The EU’s highest court rejected on Thursday, a French hotels association suit against Airbnb ruling that the home-sharing platform is not required to hold a real estate agent’s licence in order to operate in France.
The Court of Justice of the European Union (CJEU) decision classified Airbnb as an “information society service”, adding that “France cannot require Airbnb to hold an estate agent’s professional licence”.
France’s Association for Professional Tourism and Accommodation (AHTOP) was calling on the court to decide that Airbnb be submitted to the same accounting, insurance and other financial obligations as traditional real estate providers, citing unfair competition.
Meanwhile, in Greece, individual apartment building regulations may soon stipulate whether a flat owner can lease his property for short-term tourist accommodation purposes.
According to local media reports, the Greek government is currently preparing draft legislation which may hand over control to apartment building rules to set out the terms regarding what is and is not permitted concerning short-term Airbnb-style rentals.
Should this apply, it will be up to each building’s landlord tenant law to decide. Violators may be taken to court, which could potentially award money damages to tenants as a result.
According to a report in Ta Nea, the finance and tourism ministries are preparing the bill which is set to be tabled in parliament shortly after the holidays.
It should be noted that earlier this month an Athens 1st Instance court rejected a class action suit by apartment owners against a proprietor leasing her property through online rental platforms.

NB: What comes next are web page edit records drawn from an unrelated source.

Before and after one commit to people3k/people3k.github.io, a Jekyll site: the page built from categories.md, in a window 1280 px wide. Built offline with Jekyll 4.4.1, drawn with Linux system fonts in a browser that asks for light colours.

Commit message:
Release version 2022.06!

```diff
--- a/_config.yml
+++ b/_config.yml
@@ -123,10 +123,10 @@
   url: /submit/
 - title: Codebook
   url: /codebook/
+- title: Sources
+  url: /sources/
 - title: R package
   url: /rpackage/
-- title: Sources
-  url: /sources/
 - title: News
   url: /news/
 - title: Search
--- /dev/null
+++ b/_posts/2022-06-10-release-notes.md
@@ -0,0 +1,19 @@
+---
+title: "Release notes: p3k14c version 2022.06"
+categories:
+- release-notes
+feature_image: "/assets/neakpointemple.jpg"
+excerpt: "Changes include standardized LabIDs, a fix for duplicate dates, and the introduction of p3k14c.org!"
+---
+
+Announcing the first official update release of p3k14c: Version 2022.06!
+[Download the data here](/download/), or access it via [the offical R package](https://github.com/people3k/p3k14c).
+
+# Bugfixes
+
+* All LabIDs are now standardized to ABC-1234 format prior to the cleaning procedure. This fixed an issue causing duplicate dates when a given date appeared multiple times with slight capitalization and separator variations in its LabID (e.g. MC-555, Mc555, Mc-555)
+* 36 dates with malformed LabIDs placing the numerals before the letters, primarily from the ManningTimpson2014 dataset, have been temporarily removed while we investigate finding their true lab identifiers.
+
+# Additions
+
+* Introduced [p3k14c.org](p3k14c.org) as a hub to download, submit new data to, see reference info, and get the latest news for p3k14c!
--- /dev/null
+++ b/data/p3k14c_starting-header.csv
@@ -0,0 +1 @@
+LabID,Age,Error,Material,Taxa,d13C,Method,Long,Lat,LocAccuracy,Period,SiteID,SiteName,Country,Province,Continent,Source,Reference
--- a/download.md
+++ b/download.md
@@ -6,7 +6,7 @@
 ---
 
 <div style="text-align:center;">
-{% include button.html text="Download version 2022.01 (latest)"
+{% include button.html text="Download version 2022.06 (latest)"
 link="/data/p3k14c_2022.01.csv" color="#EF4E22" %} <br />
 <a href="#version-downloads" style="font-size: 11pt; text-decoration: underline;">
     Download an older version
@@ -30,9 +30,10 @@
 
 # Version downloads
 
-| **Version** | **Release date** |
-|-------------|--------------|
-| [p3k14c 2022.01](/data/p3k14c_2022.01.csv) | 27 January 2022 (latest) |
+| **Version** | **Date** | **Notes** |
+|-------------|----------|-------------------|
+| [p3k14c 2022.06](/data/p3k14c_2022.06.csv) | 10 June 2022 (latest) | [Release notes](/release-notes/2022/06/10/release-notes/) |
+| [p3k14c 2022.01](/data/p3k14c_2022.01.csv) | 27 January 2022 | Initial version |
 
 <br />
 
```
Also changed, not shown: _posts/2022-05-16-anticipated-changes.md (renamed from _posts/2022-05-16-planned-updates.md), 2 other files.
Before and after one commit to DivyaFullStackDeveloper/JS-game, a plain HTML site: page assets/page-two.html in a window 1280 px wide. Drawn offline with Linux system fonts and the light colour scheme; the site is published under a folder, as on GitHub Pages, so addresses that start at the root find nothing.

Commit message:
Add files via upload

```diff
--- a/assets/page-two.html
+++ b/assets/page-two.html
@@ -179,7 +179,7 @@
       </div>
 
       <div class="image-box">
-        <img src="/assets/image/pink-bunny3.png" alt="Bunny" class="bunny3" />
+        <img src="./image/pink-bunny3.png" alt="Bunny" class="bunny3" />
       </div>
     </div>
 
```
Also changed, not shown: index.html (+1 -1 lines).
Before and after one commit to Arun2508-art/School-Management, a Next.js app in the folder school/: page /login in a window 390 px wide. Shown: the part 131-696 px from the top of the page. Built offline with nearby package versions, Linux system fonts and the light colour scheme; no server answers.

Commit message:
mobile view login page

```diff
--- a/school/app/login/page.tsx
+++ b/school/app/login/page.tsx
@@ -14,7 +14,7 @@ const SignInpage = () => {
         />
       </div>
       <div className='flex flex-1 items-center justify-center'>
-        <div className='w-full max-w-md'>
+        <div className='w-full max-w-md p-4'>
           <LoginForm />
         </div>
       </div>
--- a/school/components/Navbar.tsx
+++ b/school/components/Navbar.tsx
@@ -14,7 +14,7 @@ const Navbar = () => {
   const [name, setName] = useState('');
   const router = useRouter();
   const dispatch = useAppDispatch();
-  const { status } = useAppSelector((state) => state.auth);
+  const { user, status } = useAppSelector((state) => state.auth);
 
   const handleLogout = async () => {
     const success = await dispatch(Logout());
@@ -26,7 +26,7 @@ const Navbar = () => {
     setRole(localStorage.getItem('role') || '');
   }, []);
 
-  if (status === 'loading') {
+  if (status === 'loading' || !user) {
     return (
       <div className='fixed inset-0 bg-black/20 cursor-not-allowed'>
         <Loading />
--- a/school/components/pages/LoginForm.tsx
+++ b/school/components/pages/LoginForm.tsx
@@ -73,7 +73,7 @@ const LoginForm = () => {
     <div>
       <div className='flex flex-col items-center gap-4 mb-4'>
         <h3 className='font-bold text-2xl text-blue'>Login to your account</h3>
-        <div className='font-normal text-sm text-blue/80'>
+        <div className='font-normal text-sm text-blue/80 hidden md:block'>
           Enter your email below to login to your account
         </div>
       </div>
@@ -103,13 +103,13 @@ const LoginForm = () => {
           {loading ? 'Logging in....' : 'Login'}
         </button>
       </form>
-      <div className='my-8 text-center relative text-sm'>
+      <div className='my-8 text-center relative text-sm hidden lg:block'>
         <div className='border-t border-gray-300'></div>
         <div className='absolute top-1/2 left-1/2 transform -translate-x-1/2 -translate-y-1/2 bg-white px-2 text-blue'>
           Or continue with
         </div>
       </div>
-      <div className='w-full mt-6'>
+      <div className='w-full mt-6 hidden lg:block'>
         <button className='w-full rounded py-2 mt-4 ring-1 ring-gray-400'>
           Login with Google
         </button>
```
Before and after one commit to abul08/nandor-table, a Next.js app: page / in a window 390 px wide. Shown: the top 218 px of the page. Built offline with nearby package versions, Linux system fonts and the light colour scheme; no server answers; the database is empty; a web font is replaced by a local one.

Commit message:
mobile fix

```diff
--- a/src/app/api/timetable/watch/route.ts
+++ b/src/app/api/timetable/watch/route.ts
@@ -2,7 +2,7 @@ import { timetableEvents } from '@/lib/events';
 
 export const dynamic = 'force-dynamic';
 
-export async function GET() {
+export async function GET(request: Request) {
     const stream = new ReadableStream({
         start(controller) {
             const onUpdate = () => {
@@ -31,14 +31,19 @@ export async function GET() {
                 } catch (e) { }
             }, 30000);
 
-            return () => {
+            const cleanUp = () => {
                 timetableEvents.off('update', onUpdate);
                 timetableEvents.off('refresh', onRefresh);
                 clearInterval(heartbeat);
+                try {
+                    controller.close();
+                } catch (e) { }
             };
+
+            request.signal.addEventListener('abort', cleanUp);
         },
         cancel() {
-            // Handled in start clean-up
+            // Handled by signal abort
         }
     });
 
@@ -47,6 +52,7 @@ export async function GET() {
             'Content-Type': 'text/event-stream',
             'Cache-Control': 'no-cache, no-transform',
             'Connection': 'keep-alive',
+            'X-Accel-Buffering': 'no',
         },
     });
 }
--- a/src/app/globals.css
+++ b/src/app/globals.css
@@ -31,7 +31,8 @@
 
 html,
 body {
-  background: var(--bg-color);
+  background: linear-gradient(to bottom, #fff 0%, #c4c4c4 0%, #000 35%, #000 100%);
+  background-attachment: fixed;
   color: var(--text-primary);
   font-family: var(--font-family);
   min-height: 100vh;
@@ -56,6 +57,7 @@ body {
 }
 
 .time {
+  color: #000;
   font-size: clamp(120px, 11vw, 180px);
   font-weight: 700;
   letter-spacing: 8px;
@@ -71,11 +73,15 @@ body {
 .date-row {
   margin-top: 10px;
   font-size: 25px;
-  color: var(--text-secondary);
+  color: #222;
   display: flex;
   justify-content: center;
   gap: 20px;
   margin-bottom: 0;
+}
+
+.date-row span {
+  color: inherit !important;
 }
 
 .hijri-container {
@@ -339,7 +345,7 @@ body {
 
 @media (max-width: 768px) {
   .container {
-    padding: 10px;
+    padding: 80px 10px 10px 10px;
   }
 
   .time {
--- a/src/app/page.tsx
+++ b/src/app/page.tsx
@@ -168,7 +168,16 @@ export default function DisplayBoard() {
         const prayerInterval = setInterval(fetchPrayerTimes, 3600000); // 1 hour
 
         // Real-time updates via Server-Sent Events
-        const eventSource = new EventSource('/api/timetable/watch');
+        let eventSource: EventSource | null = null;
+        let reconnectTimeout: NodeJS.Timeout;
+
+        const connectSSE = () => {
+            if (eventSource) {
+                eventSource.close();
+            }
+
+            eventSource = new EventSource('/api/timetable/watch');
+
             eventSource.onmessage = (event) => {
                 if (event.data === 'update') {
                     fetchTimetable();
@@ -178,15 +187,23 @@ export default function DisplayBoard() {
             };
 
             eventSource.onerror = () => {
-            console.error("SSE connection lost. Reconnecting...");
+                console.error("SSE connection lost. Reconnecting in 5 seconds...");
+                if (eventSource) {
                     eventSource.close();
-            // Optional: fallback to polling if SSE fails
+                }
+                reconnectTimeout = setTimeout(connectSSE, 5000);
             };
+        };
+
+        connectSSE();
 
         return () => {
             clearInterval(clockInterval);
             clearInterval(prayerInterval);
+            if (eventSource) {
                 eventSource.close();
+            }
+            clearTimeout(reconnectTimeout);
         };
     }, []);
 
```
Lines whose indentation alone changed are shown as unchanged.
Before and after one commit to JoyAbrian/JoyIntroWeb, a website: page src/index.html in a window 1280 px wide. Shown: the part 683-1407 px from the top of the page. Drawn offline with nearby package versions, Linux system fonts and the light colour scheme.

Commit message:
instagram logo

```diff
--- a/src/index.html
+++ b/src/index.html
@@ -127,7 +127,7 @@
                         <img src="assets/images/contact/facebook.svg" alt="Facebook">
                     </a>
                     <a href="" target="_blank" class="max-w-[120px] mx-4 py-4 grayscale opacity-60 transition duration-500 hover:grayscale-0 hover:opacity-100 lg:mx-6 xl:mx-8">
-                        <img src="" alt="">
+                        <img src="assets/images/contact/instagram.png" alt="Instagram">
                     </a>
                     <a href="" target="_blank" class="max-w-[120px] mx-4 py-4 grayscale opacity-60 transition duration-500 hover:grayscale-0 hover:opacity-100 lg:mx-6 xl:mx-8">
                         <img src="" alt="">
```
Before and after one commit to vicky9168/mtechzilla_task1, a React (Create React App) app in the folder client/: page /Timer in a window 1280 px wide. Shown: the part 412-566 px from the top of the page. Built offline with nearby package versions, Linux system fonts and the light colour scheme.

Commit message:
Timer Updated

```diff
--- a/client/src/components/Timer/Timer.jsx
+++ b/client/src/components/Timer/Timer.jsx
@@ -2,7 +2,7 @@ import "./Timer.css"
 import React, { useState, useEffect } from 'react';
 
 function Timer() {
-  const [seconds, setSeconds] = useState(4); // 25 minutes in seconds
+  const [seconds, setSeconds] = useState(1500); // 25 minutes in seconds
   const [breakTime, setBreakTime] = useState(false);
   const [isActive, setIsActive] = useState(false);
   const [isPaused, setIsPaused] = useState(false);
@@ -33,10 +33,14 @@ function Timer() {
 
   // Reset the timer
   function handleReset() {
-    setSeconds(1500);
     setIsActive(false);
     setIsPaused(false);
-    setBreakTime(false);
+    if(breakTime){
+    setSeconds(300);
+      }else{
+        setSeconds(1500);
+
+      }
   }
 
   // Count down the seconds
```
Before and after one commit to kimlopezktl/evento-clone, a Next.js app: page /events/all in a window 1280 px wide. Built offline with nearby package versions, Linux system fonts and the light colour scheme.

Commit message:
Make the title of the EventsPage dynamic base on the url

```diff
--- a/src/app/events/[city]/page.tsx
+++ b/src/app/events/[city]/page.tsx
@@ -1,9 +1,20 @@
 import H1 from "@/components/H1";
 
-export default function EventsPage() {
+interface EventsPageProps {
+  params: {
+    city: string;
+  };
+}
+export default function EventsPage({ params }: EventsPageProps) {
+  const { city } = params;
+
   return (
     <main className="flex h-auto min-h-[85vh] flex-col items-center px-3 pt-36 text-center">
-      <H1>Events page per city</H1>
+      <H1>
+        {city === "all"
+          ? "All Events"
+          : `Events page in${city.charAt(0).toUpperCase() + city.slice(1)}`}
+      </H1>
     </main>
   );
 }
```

Greece’s unclear framework governing short-term rentals for accommodation purposes has led dozens of permanent home owners to take legal action against Airbnb-style activity triggering confusing results.